Artists, like Sondheim, are constantly inspired by other works of art and often create their own pieces based on this inspiration. Find a painting that you like, and create a poem, song, dance, sculpture, or other art form based on the painting.



Download and print a classroom version of the poster for this show, created especially for ARTSEDGE users. For a full list of the posters, media, and other resources (as well as instructions for their use) visit the Extras page.

Looking for a lesson on Sunday in the Park with George? In the curriculum unit, Dancing in the Park with Friends, students study both the musical and the painting from which it was based.

For a complete list of teaching materials related to Sondheim and musical theatre, visit Teaching Resources.
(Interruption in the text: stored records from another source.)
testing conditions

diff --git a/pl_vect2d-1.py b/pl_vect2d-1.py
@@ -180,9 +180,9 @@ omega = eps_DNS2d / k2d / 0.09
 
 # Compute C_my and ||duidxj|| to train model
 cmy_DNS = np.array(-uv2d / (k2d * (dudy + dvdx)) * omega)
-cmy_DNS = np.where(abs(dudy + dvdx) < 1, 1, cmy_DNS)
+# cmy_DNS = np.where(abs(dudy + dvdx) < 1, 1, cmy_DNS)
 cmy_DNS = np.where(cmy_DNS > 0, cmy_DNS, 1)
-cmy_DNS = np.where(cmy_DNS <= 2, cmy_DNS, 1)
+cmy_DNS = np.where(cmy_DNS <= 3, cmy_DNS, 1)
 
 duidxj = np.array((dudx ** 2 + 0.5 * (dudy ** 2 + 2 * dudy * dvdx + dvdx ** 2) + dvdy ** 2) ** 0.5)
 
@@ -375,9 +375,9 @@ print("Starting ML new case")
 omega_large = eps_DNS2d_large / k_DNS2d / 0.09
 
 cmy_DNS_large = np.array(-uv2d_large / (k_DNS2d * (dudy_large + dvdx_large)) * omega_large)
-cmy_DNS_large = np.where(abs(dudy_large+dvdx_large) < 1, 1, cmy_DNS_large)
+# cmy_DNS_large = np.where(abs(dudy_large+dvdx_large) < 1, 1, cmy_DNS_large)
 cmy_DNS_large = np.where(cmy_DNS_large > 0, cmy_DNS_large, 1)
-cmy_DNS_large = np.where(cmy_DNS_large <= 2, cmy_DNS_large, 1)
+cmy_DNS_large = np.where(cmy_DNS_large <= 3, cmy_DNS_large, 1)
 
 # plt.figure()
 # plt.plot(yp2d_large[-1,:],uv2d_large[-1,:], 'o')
This resource was created in May 2002 by ARTSEDGE. All rights reserved.
For credits and additional information, see the Sources page.
ARTSEDGE is a project of the Education Department of The John F. Kennedy Center for the Performing Arts,
and is a member of the MarcoPolo Partnership.